Assignment
Nothing in the entries below may be altered; print them as they stand.

Given information
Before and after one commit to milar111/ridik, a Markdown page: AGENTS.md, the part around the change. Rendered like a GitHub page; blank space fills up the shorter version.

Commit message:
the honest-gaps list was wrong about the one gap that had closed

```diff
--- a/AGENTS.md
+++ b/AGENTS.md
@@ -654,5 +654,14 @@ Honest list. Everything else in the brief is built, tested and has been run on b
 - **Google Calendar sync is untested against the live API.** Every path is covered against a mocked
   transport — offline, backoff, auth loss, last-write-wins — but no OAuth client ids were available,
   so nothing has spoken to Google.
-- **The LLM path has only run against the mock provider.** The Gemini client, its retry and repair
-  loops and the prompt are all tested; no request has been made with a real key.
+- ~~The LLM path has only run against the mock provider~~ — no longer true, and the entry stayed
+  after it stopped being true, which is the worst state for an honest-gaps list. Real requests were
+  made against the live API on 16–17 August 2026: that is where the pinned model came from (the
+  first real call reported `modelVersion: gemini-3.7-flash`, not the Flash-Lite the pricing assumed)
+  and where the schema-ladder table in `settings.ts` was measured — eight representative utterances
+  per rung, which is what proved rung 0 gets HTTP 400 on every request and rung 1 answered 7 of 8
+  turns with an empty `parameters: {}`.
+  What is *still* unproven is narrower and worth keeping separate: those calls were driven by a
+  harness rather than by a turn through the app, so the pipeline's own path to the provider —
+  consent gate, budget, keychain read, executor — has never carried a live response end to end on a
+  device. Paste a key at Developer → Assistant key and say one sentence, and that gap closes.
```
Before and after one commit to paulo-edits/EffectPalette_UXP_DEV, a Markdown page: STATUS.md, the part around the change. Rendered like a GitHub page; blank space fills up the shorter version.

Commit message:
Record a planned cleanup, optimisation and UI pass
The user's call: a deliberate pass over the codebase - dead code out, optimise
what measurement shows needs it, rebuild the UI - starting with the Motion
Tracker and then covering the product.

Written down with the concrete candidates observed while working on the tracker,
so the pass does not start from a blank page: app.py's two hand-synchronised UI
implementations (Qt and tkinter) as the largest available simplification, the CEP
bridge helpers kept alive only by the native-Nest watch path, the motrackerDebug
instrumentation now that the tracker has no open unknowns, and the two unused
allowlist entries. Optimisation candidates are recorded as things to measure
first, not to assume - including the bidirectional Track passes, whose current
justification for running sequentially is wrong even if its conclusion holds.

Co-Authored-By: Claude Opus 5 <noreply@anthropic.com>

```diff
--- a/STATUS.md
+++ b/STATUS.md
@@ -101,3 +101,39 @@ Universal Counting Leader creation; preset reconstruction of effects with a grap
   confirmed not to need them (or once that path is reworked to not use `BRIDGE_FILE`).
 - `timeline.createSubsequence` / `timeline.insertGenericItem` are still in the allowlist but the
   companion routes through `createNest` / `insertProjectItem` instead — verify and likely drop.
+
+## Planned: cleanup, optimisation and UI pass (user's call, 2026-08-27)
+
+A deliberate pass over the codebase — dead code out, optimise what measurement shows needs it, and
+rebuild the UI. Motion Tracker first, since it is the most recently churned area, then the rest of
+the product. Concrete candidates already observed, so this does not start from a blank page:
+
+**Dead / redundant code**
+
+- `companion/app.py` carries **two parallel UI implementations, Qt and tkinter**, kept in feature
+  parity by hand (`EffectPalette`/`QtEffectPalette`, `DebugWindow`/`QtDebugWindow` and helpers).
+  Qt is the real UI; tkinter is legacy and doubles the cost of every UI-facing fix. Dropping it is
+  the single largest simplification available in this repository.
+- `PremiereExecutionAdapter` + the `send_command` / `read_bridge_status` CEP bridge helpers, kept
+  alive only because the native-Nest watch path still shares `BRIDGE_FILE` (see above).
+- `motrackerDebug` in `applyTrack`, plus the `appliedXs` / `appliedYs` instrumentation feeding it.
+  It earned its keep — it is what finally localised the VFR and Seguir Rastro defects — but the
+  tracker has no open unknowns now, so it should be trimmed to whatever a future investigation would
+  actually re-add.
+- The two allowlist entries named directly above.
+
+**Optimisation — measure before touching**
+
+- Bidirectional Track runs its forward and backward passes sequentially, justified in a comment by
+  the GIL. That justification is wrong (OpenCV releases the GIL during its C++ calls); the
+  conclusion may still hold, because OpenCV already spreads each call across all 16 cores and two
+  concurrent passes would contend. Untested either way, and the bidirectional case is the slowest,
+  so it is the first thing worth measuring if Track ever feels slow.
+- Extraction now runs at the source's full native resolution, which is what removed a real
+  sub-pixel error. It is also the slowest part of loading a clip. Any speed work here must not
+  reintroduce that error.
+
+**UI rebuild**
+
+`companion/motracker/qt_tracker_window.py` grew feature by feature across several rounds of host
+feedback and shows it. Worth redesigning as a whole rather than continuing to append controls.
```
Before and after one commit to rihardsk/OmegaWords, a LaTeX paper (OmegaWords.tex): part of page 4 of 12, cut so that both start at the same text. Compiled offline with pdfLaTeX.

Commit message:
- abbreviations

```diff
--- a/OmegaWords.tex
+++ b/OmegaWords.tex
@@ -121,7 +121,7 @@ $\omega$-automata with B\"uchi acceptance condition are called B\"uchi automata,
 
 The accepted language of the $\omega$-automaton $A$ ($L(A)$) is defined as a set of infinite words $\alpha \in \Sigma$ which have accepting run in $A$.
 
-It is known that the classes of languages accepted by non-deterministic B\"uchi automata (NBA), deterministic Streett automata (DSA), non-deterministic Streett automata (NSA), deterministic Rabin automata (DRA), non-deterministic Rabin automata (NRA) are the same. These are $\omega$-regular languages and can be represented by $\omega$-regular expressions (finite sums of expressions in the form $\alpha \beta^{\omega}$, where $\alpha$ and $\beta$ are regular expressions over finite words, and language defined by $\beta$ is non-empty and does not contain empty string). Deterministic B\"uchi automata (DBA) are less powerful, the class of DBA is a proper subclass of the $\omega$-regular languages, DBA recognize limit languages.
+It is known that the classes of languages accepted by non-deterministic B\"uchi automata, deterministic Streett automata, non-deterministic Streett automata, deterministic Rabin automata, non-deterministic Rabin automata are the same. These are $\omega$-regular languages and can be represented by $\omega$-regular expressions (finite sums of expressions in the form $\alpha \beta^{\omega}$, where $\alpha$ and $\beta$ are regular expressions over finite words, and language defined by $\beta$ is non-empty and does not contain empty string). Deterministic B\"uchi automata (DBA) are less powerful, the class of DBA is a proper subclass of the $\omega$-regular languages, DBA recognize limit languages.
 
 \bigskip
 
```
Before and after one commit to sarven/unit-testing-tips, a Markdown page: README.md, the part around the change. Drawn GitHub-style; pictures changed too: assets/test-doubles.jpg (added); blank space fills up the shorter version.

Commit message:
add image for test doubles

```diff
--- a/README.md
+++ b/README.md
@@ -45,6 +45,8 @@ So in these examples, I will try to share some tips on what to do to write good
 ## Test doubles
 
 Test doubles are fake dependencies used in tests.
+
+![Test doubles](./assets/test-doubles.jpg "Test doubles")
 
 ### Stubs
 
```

Response box
Before and after one commit to milar111/ridik, a Markdown page: AGENTS.md, the part around the change. Rendered like a GitHub page; blank space fills up the shorter version.

Commit message:
the honest-gaps list was wrong about the one gap that had closed

```diff
--- a/AGENTS.md
+++ b/AGENTS.md
@@ -654,5 +654,14 @@ Honest list. Everything else in the brief is built, tested and has been run on b
 - **Google Calendar sync is untested against the live API.** Every path is covered against a mocked
   transport — offline, backoff, auth loss, last-write-wins — but no OAuth client ids were available,
   so nothing has spoken to Google.
-- **The LLM path has only run against the mock provider.** The Gemini client, its retry and repair
-  loops and the prompt are all tested; no request has been made with a real key.
+- ~~The LLM path has only run against the mock provider~~ — no longer true, and the entry stayed
+  after it stopped being true, which is the worst state for an honest-gaps list. Real requests were
+  made against the live API on 16–17 August 2026: that is where the pinned model came from (the
+  first real call reported `modelVersion: gemini-3.7-flash`, not the Flash-Lite the pricing assumed)
+  and where the schema-ladder table in `settings.ts` was measured — eight representative utterances
+  per rung, which is what proved rung 0 gets HTTP 400 on every request and rung 1 answered 7 of 8
+  turns with an empty `parameters: {}`.
+  What is *still* unproven is narrower and worth keeping separate: those calls were driven by a
+  harness rather than by a turn through the app, so the pipeline's own path to the provider —
+  consent gate, budget, keychain read, executor — has never carried a live response end to end on a
+  device. Paste a key at Developer → Assistant key and say one sentence, and that gap closes.
```
Before and after one commit to paulo-edits/EffectPalette_UXP_DEV, a Markdown page: STATUS.md, the part around the change. Rendered like a GitHub page; blank space fills up the shorter version.

Commit message:
Record a planned cleanup, optimisation and UI pass
The user's call: a deliberate pass over the codebase - dead code out, optimise
what measurement shows needs it, rebuild the UI - starting with the Motion
Tracker and then covering the product.

Written down with the concrete candidates observed while working on the tracker,
so the pass does not start from a blank page: app.py's two hand-synchronised UI
implementations (Qt and tkinter) as the largest available simplification, the CEP
bridge helpers kept alive only by the native-Nest watch path, the motrackerDebug
instrumentation now that the tracker has no open unknowns, and the two unused
allowlist entries. Optimisation candidates are recorded as things to measure
first, not to assume - including the bidirectional Track passes, whose current
justification for running sequentially is wrong even if its conclusion holds.

Co-Authored-By: Claude Opus 5 <noreply@anthropic.com>

```diff
--- a/STATUS.md
+++ b/STATUS.md
@@ -101,3 +101,39 @@ Universal Counting Leader creation; preset reconstruction of effects with a grap
   confirmed not to need them (or once that path is reworked to not use `BRIDGE_FILE`).
 - `timeline.createSubsequence` / `timeline.insertGenericItem` are still in the allowlist but the
   companion routes through `createNest` / `insertProjectItem` instead — verify and likely drop.
+
+## Planned: cleanup, optimisation and UI pass (user's call, 2026-08-27)
+
+A deliberate pass over the codebase — dead code out, optimise what measurement shows needs it, and
+rebuild the UI. Motion Tracker first, since it is the most recently churned area, then the rest of
+the product. Concrete candidates already observed, so this does not start from a blank page:
+
+**Dead / redundant code**
+
+- `companion/app.py` carries **two parallel UI implementations, Qt and tkinter**, kept in feature
+  parity by hand (`EffectPalette`/`QtEffectPalette`, `DebugWindow`/`QtDebugWindow` and helpers).
+  Qt is the real UI; tkinter is legacy and doubles the cost of every UI-facing fix. Dropping it is
+  the single largest simplification available in this repository.
+- `PremiereExecutionAdapter` + the `send_command` / `read_bridge_status` CEP bridge helpers, kept
+  alive only because the native-Nest watch path still shares `BRIDGE_FILE` (see above).
+- `motrackerDebug` in `applyTrack`, plus the `appliedXs` / `appliedYs` instrumentation feeding it.
+  It earned its keep — it is what finally localised the VFR and Seguir Rastro defects — but the
+  tracker has no open unknowns now, so it should be trimmed to whatever a future investigation would
+  actually re-add.
+- The two allowlist entries named directly above.
+
+**Optimisation — measure before touching**
+
+- Bidirectional Track runs its forward and backward passes sequentially, justified in a comment by
+  the GIL. That justification is wrong (OpenCV releases the GIL during its C++ calls); the
+  conclusion may still hold, because OpenCV already spreads each call across all 16 cores and two
+  concurrent passes would contend. Untested either way, and the bidirectional case is the slowest,
+  so it is the first thing worth measuring if Track ever feels slow.
+- Extraction now runs at the source's full native resolution, which is what removed a real
+  sub-pixel error. It is also the slowest part of loading a clip. Any speed work here must not
+  reintroduce that error.
+
+**UI rebuild**
+
+`companion/motracker/qt_tracker_window.py` grew feature by feature across several rounds of host
+feedback and shows it. Worth redesigning as a whole rather than continuing to append controls.
```
Before and after one commit to rihardsk/OmegaWords, a LaTeX paper (OmegaWords.tex): part of page 4 of 12, cut so that both start at the same text. Compiled offline with pdfLaTeX.

Commit message:
- abbreviations

```diff
--- a/OmegaWords.tex
+++ b/OmegaWords.tex
@@ -121,7 +121,7 @@ $\omega$-automata with B\"uchi acceptance condition are called B\"uchi automata,
 
 The accepted language of the $\omega$-automaton $A$ ($L(A)$) is defined as a set of infinite words $\alpha \in \Sigma$ which have accepting run in $A$.
 
-It is known that the classes of languages accepted by non-deterministic B\"uchi automata (NBA), deterministic Streett automata (DSA), non-deterministic Streett automata (NSA), deterministic Rabin automata (DRA), non-deterministic Rabin automata (NRA) are the same. These are $\omega$-regular languages and can be represented by $\omega$-regular expressions (finite sums of expressions in the form $\alpha \beta^{\omega}$, where $\alpha$ and $\beta$ are regular expressions over finite words, and language defined by $\beta$ is non-empty and does not contain empty string). Deterministic B\"uchi automata (DBA) are less powerful, the class of DBA is a proper subclass of the $\omega$-regular languages, DBA recognize limit languages.
+It is known that the classes of languages accepted by non-deterministic B\"uchi automata, deterministic Streett automata, non-deterministic Streett automata, deterministic Rabin automata, non-deterministic Rabin automata are the same. These are $\omega$-regular languages and can be represented by $\omega$-regular expressions (finite sums of expressions in the form $\alpha \beta^{\omega}$, where $\alpha$ and $\beta$ are regular expressions over finite words, and language defined by $\beta$ is non-empty and does not contain empty string). Deterministic B\"uchi automata (DBA) are less powerful, the class of DBA is a proper subclass of the $\omega$-regular languages, DBA recognize limit languages.
 
 \bigskip
 
```
Before and after one commit to sarven/unit-testing-tips, a Markdown page: README.md, the part around the change. Drawn GitHub-style; pictures changed too: assets/test-doubles.jpg (added); blank space fills up the shorter version.

Commit message:
add image for test doubles

```diff
--- a/README.md
+++ b/README.md
@@ -45,6 +45,8 @@ So in these examples, I will try to share some tips on what to do to write good
 ## Test doubles
 
 Test doubles are fake dependencies used in tests.
+
+![Test doubles](./assets/test-doubles.jpg "Test doubles")
 
 ### Stubs
 
```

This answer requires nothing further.